by Kelly Stalpes, DVM

Ever notice your dog or cat scratching or rubbing at their ears? Or shaking their head? Red, itchy ears are a common reason for our small animal companions to visit the vet, and the medical name for this condition is otitis. Otitis externa is inflammation of the external ear canal, while otitis media is inflammation of the middle ear.

Certain factors can predispose or directly cause animals to develop otitis including allergies, trauma (foreign bodies), disorders that cause changes in skin cell turnover rate, tumors, parasites (ear mites), and internal and external ear conformation.

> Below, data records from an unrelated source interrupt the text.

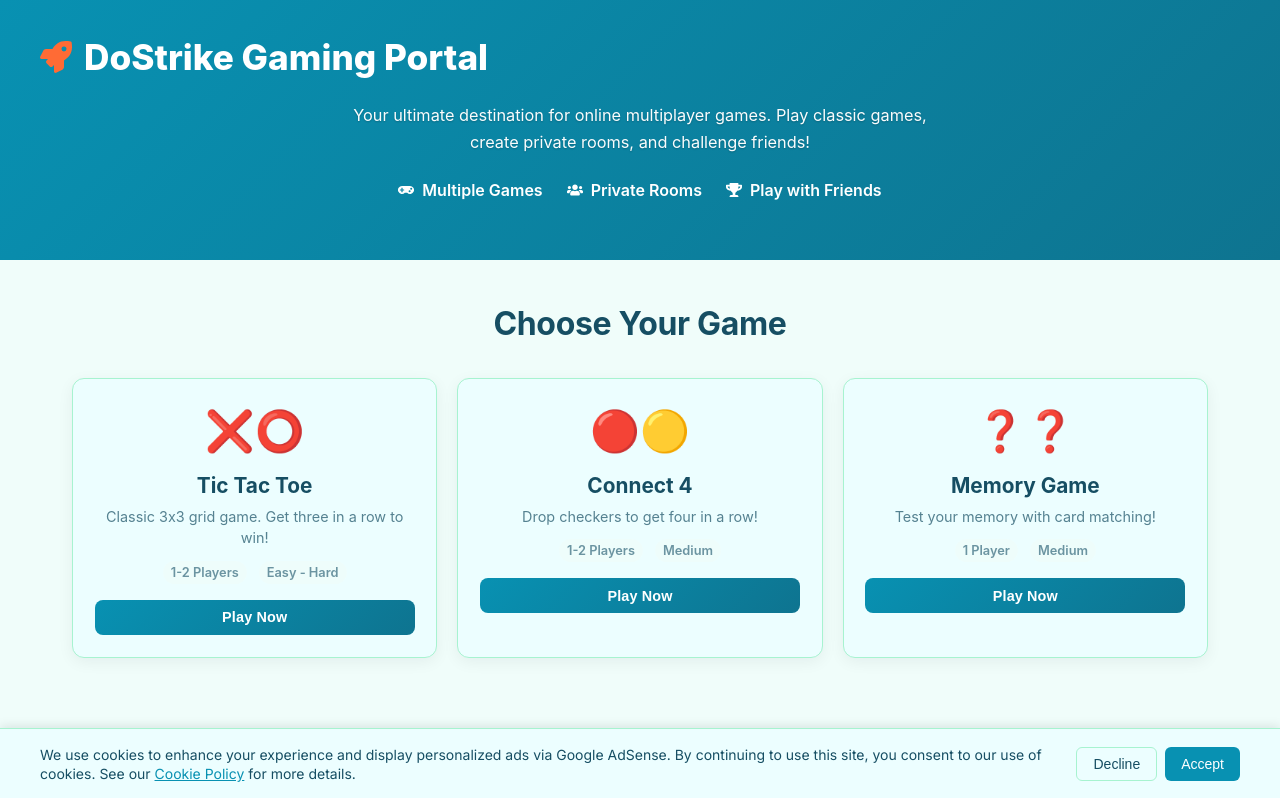
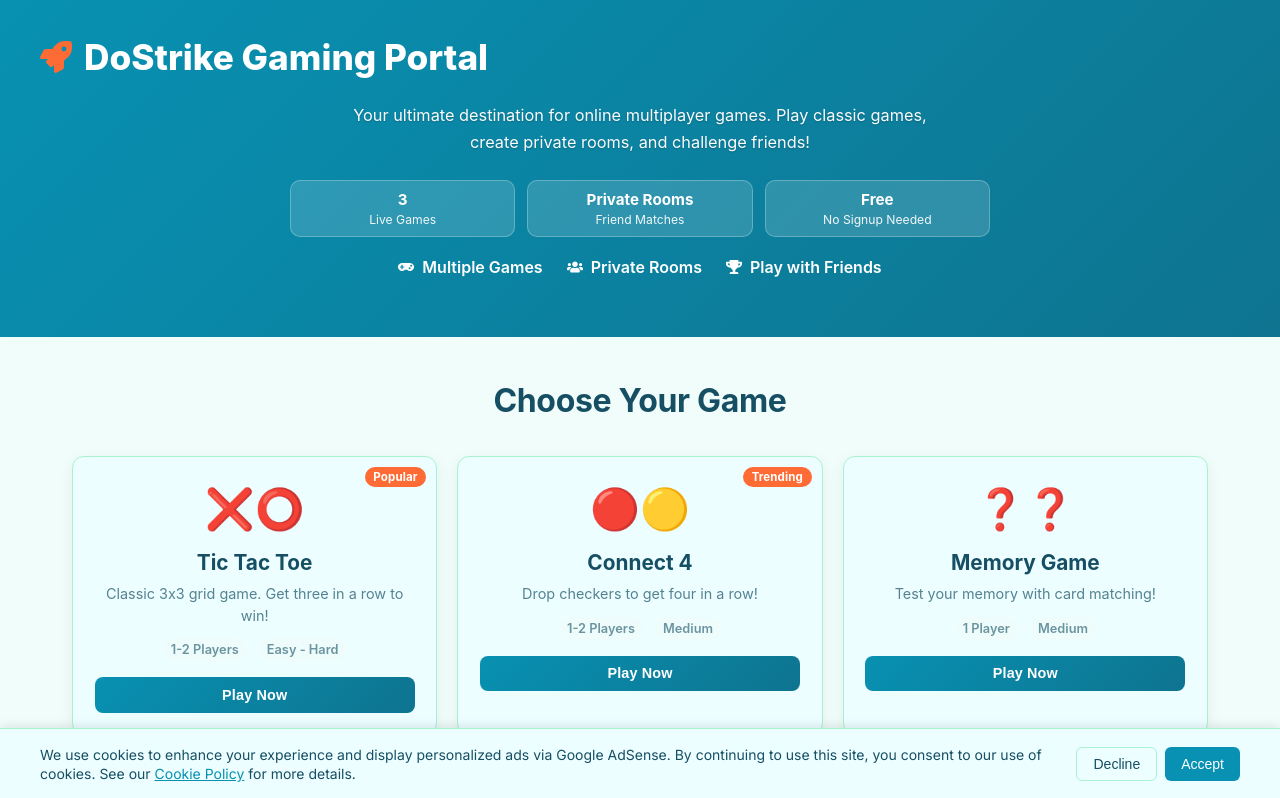
Before and after one commit to Dostrike/Website, a React (Vite) app: page / in a window 1280 px wide. Shown: the top 798 px of the page. Built offline with nearby package versions, Linux system fonts and the light colour scheme; no server answers.

Commit message:
Enhance homepage engagement cues and accessibility polish.
Add a compact hero stats strip and game popularity badges, plus reduced-motion support for smoother accessible interactions.

Made-with: Cursor

```diff
--- a/src/components/GamingPortal.css
+++ b/src/components/GamingPortal.css
@@ -61,6 +61,35 @@
   flex-wrap: wrap;
 }
 
+.header-stats {
+  display: grid;
+  grid-template-columns: repeat(3, minmax(120px, 1fr));
+  gap: 0.75rem;
+  max-width: 700px;
+  margin: 0 auto 1.25rem auto;
+}
+
+.header-stat {
+  background: rgba(255, 255, 255, 0.15);
+  border: 1px solid rgba(255, 255, 255, 0.26);
+  border-radius: 10px;
+  padding: 0.6rem 0.8rem;
+  text-align: center;
+}
+
+.header-stat strong {
+  display: block;
+  font-size: 0.95rem;
+  font-weight: 700;
+}
+
+.header-stat span {
+  display: block;
+  margin-top: 0.15rem;
+  font-size: 0.76rem;
+  opacity: 0.93;
+}
+
 .feature-item {
   display: flex;
   align-items: center;
@@ -106,6 +135,7 @@
   cursor: pointer;
   transition: transform 0.24s ease, box-shadow 0.24s ease, border-color 0.24s ease;
   border: 1px solid var(--border);
+  position: relative;
 }
 
 .game-card:hover {
@@ -121,6 +151,19 @@
   justify-content: center;
   align-items: center;
   height: 60px;
+}
+
+.game-badge {
+  position: absolute;
+  top: 10px;
+  right: 10px;
+  background: #ff6b35;
+  color: #fff;
+  font-size: 0.72rem;
+  font-weight: 700;
+  border-radius: 999px;
+  padding: 0.2rem 0.55rem;
+  letter-spacing: 0.01em;
 }
 
 .game-name {
@@ -342,6 +385,11 @@
     gap: 0.75rem;
   }
 
+  .header-stats {
+    grid-template-columns: 1fr;
+    max-width: 320px;
+  }
+
   .games-grid {
     grid-template-columns: 1fr;
   }
@@ -352,6 +400,14 @@
 
   .footer-nav {
     gap: 1rem;
+  }
+}
+
+@media (prefers-reduced-motion: reduce) {
+  .game-card,
+  .play-button,
+  .footer-nav a {
+    transition: none;
   }
 }
 
--- a/src/components/GamingPortal.tsx
+++ b/src/components/GamingPortal.tsx
@@ -16,7 +16,8 @@ const GamingPortal: React.FC = () => {
       difficulty: 'Easy - Hard',
       visual: '❌⭕',
       available: true,
-      route: '/tictactoe-setup'
+      route: '/tictactoe-setup',
+      badge: 'Popular'
     },
     {
       id: 'connect4',
@@ -26,7 +27,8 @@ const GamingPortal: React.FC = () => {
       difficulty: 'Medium',
       visual: '🔴🟡',
       available: true,
-      route: '/connect4-setup'
+      route: '/connect4-setup',
+      badge: 'Trending'
     },
     {
       id: 'memory',
@@ -106,6 +108,20 @@ const GamingPortal: React.FC = () => {
             <p className="portal-subtitle">
               Your ultimate destination for online multiplayer games. Play classic games, create private rooms, and challenge friends!
             </p>
+            <div className="header-stats">
+              <div className="header-stat">
+                <strong>3</strong>
+                <span>Live Games</span>
+              </div>
+              <div className="header-stat">
+                <strong>Private Rooms</strong>
+                <span>Friend Matches</span>
+              </div>
+              <div className="header-stat">
+                <strong>Free</strong>
+                <span>No Signup Needed</span>
+              </div>
+            </div>
             <div className="header-features">
               <div className="feature-item">
                 <FaGamepad />
@@ -133,6 +149,7 @@ const GamingPortal: React.FC = () => {
                 className="game-card"
                 onClick={() => handleGameClick(game)}
               >
+                {game.badge && <span className="game-badge">{game.badge}</span>}
                 <div className="game-visual">{game.visual}</div>
                 <h3 className="game-name">{game.name}</h3>
                 <p className="game-description">{game.description}</p>
```
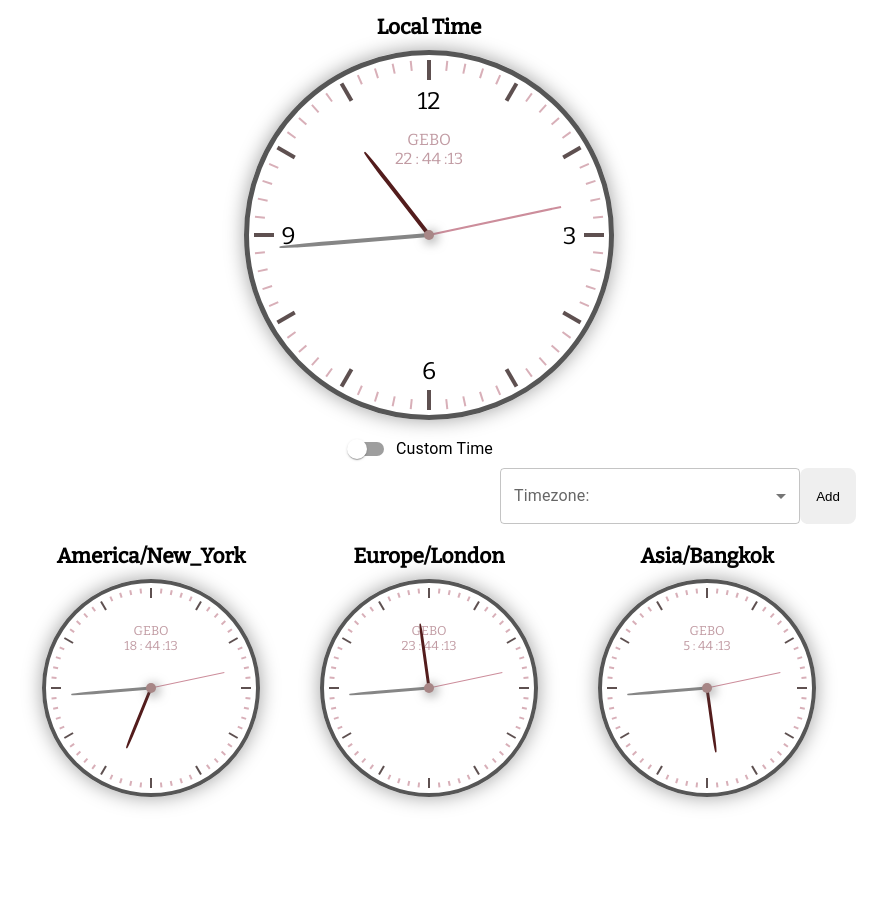
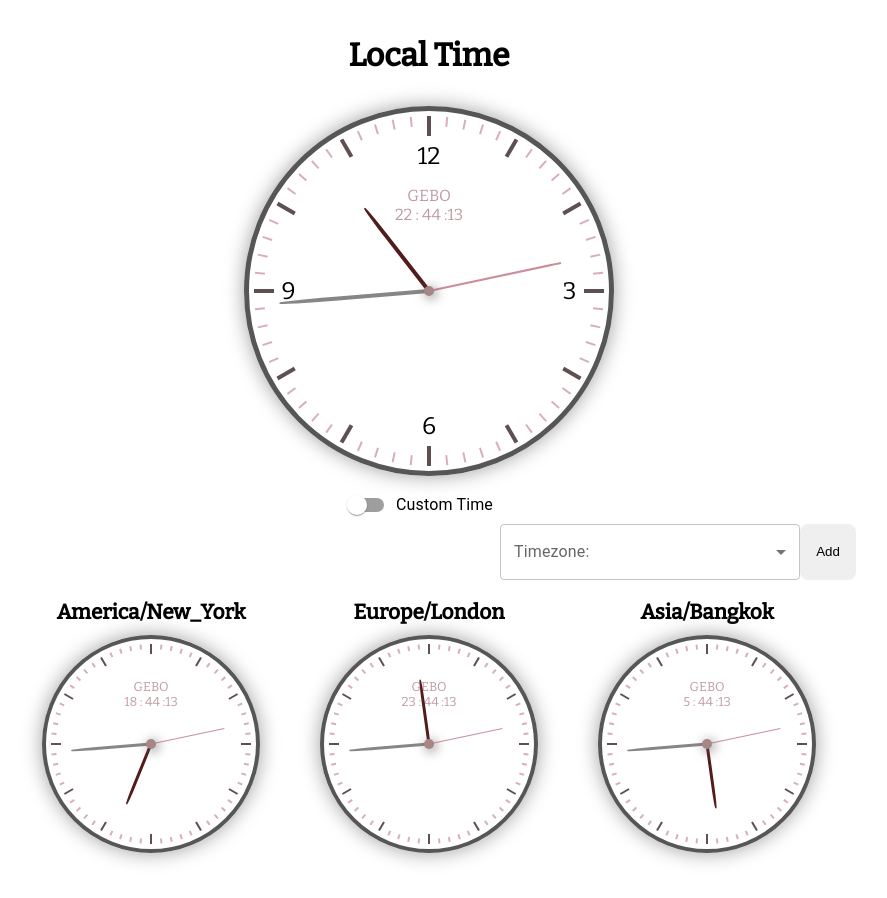
Before and after one commit to sprajams/analog-clock, a React (Create React App) app: page / in a window 1280 px wide. Shown: the whole page, without its empty margins (211-1098 px from the left). Before the commit the page ends 842 px from the top, so only its background shows below. Built offline with nearby package versions, Linux system fonts and the light colour scheme.

Commit message:
title change between local and custom time

```diff
--- a/src/App.jsx
+++ b/src/App.jsx
@@ -27,8 +27,8 @@ function App() {
   ]);
   return (
     <div className="outer">
-      {/* CURRENT TIME */}
-
+      {/* main clock to toggle between Local and set Custom Time */}
+      <h1> {manual ? `Custom` : `Local`} Time</h1>
       <Clock time={manual ? customTime : time} />
       <TimeInput
         setManual={setManual}
--- a/src/components/Clock/index.jsx
+++ b/src/components/Clock/index.jsx
@@ -47,7 +47,7 @@ function Clock({ timezone, time, small, title }) {
   }, []);
   return (
     <div className={styles.wrap}>
-      <h2 className={styles.title}>{timezone ? title : "Local Time"}</h2>
+      <h2 className={styles.title}>{timezone ? title : null}</h2>
       <div className={clsx(styles.clock, small && styles.small)}>
         <div className={styles.center}></div>
         <div>{markings}</div>
```
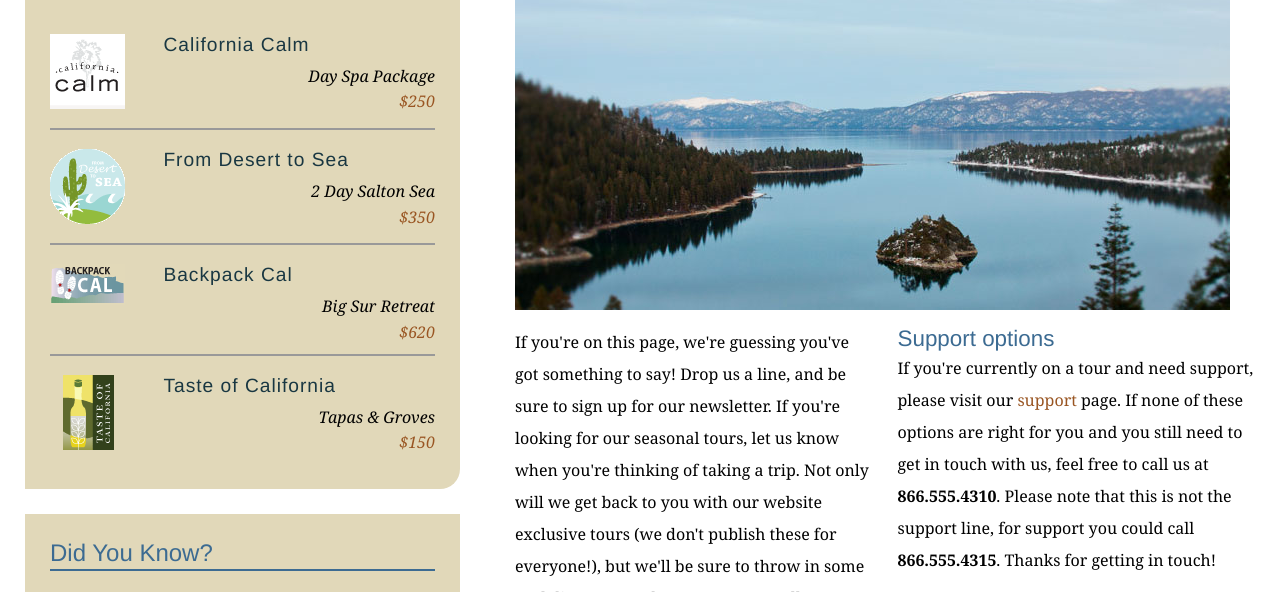
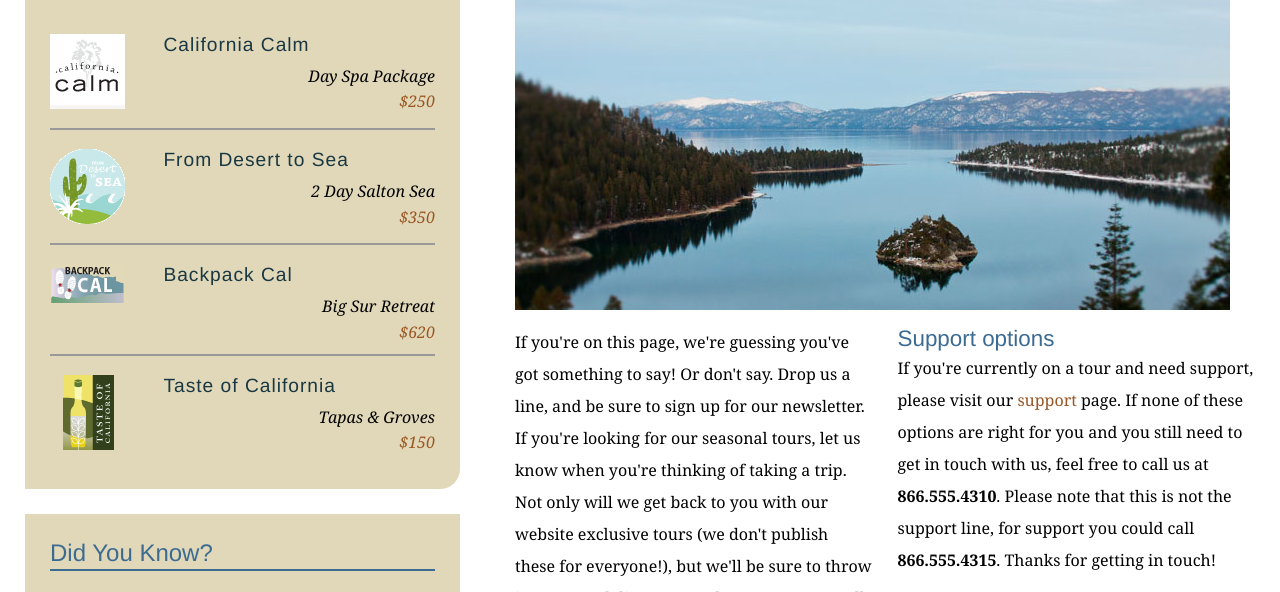
Before and after one commit to mr-tigga/explore_cali, a plain HTML site: page contact.html in a window 1280 px wide. Shown: the part 342-934 px from the top of the page. Drawn offline with Linux system fonts and the light colour scheme.

```diff
--- a/contact.html
+++ b/contact.html
@@ -68,7 +68,7 @@
           <h1>Get in touch</h1>
           <img src="assets/images/emerald_bay.jpg" alt="Beautiful Lake Tahoe" class="articleImage" />
           <div class="multiCol">
-            <p>If you're on this page, we're guessing you've got something to say! Drop us a line, and be sure to sign up for our newsletter. If you're looking for our seasonal tours,  let us know when you're thinking of taking a trip. Not only will we get back to you with our website exclusive tours (we don't publish these for everyone!), but we'll be sure to throw in some cool discounts and tour extras as well.</p>
+            <p>If you're on this page, we're guessing you've got something to say! Or don't say. Drop us a line, and be sure to sign up for our newsletter. If you're looking for our seasonal tours,  let us know when you're thinking of taking a trip. Not only will we get back to you with our website exclusive tours (we don't publish these for everyone!), but we'll be sure to throw in some cool discounts and tour extras as well.</p>
 
             <h2>Support options</h2>
             <p>If you're currently on a tour and need support, please visit our <a href="support.html">support</a> page. If none of these options are right for you and you still need to get in touch with us, feel free to call us at<span class="phone"> <strong>866.555.4310</strong>. Please note that this is not the support line, for support you could call </span><strong>866.555.4315</strong>. Thanks for getting in touch!</p>
```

The internal conformation of dog ears makes them susceptible since they have an L-shaped ear canal that is prone to swelling shut with inflammation and trapping exudates.


(Dog ear canal diagram from Diagnostic Imaging Atlas)

Inflammation is not only irritating and painful, but it also makes the ear more susceptible to infection with bacteria or yeast. Infection further contributes to the itching and pain, which manifests as redness of the ear, scratching, head shaking, odor, and hair loss on and around the ear.

Treatment for otitis consists of treating the underlying cause of inflammation and the infection. Both issues need to be resolved in order for the ears to return to a normal, healthy state, which is why it is important for your veterinarian to obtain a good history of the problem, do a thorough exam of the external and internal ear with an otoscope, and get a smear of the exudate in the ear to look at a sample under the microscope (cytology). The history can help determine if allergies are an underlying cause. Until the allergies are controlled, otitis and ear infections will recur. The otoscope allows for better visualization of the ear canal and the potential presence of any foreign bodies, polyps, or masses. It is also a way to visualize the ear drum to determine if it is intact or ruptured. The smear (cytology) allows evaluation for bacteria, yeast, and parasites. All are very itchy and it is important to determine if one or more is present so appropriate treatment can be initiated. Sometimes imaging (such as x-rays) may also be necessary to further evaluate disease of the middle ear.

Specific treatments are case and patient dependent, but often consist of anti-inflammatory medication, cleaning the ears, and specific treatment to clear the infection. A recheck examination, including cytology, is important to monitor the efficacy of the treatment, and if the treatment protocol should be continued, changed, or discontinued.

If you notice your pet is head shaking, scratching the ears, or has increased redness or odor in the ear, please contact your veterinarian. Otitis is uncomfortable and and the itching and self-trauma can perpetuate the problem if it is not addressed and treated. Please call the clinic at 970-963-2371 if you have any concerns about otitis in your pet.